In the data below, how many lines contain the word "Index"? Answer with the number alone.

------------------------------------

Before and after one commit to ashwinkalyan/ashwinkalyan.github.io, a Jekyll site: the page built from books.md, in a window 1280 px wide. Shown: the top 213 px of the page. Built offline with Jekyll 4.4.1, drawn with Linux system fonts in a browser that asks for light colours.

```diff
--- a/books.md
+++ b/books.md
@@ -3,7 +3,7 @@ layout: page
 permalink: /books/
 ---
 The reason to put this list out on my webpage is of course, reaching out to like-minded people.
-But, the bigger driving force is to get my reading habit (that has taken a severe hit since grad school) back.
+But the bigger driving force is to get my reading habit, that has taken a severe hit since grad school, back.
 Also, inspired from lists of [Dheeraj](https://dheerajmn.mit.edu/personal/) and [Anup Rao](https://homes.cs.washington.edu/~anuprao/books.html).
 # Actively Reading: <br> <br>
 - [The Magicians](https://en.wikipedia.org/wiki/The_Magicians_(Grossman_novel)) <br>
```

------------------------------------

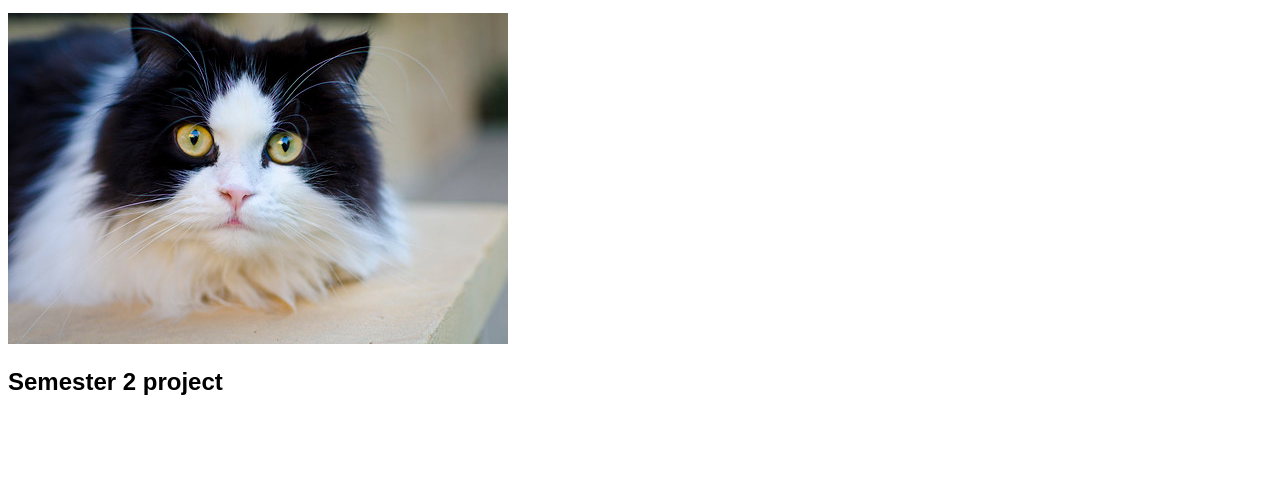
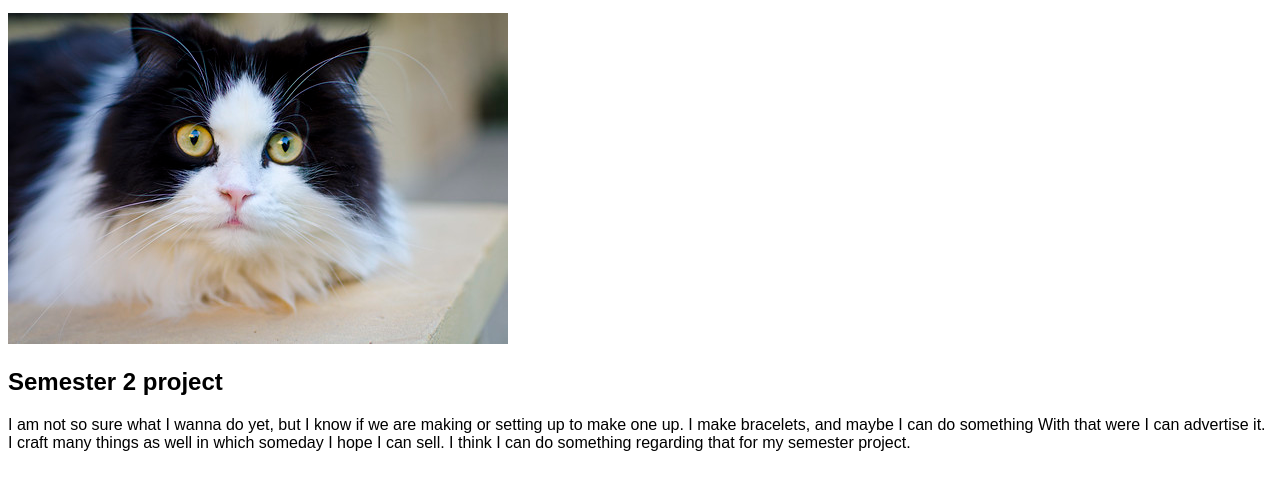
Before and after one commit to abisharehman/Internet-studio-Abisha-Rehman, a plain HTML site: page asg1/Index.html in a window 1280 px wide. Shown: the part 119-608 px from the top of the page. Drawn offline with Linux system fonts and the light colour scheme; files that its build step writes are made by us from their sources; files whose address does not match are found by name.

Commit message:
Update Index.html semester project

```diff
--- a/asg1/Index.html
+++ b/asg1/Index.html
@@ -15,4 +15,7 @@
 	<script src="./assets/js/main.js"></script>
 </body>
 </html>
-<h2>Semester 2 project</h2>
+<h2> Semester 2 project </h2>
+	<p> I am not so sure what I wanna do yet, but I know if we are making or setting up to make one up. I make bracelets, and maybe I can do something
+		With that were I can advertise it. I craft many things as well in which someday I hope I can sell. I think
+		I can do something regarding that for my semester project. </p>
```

------------------------------------

*Output:* 4